When I got my first email address around the age of twelve, I remember the sheer disappointment I felt when I composed my first message. Sure, it was cool to be able to instantly send someone an email, but I yearned for a way to make the emails more, well, pretty. Different font sizes and colors just didn’t cut it for me.
Things have certainly changed since the first days of email communication, as well as website design, but we are often led to believe that creating a truly captivating email message or website requires a large amount of expertise to make them look good. Don’t believe any of that! Instead, use the power of imagery to quickly and effectively make a email or web page pop.
Here’s an example:
Even though you can’t read the content, which page would you choose to read? The one that features a better ratio of text and images, most likely. You can use images to divide up a website that normally has very few layout options. The simplest way to do this is:
- Determine how many sections your page will have
- Decide if you can cut any text-heavy sections, or perhaps shorten them
- Create image headers for each of the desired sections. In my example, I created a Photoshop template that I used for each web page in order to maintain consistency. Using a big, bold font to display the section names over the images is a great way to naturally draw the eyes to certain areas of the page!

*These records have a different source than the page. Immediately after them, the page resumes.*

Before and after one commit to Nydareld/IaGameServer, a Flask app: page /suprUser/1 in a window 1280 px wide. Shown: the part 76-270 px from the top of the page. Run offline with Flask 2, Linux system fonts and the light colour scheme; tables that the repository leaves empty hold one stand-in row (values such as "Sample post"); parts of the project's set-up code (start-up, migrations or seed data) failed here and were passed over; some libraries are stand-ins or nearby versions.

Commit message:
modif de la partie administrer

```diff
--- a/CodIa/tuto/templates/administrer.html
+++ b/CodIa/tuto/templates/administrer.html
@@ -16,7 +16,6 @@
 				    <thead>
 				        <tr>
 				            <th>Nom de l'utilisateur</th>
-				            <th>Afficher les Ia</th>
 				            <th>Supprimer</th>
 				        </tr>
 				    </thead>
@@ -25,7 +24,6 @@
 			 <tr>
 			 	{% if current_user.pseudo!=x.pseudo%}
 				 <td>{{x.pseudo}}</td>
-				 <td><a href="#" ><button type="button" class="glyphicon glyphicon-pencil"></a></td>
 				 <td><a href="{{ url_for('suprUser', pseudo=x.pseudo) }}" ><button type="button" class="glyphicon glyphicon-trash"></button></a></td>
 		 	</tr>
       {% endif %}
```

What about emails, you ask? Enjoy the cheat sheet I’ve made for using images to make a nice-looking email blast in a pinch (click the image below to view the full-sized version):
- Let’s say you want to create an email blast for internal use, or you are only planning to send the email out to a few people and require no tracking information (in other words, you are sending the email directly out from your personal inbox). Using this template requires zero HTML: simply open a new Word document, insert the header and footer, type your email message in between, and copy and paste it into a new email. Keep in mind that layouts/images tend to show up funny in Outlook sometimes, so I would recommend building a table of the layout in a Word document first and then inserting the images and text.
- If you have Photoshop or similar image-editing software, create a template (a .PSD file, for example) of your header and footer. That way, if you end up sending out multiple emails for an email campaign, you can quickly replicate the size, colors and fonts of your previous emails.
- Don’t have image-editing software? Not a problem. Microsoft Paint can help you create the images, too! Alternatively, you can insert an image in Microsoft Word, click in the Format tab and select to change the shape of the image to a rounded rectangle, which rounds the corners of the image.
- Remember: the cleaner your email, the better. Rely on the bold colors of the header and footer, and the image you place in there, to call attention to the content of your email. Then, stick with as short of a message as possible. Have more information that you need to share? Create a PDF of that information and link it into the email or send it as an attachment. If people want more information, they’ll click on it. If not, you’ve still held their attention because the email isn’t text-heavy.
- There’s plenty of fun, free fonts out there! Check them out.
- Need help determining a color scheme? This site has you covered.
Even if you’re on a strict deadline or don’t have much web design or graphic design experience, there’s absolutely no reason why you can’t create an email or web page as pretty as the pros. Share your other quick design tips in the comment section below!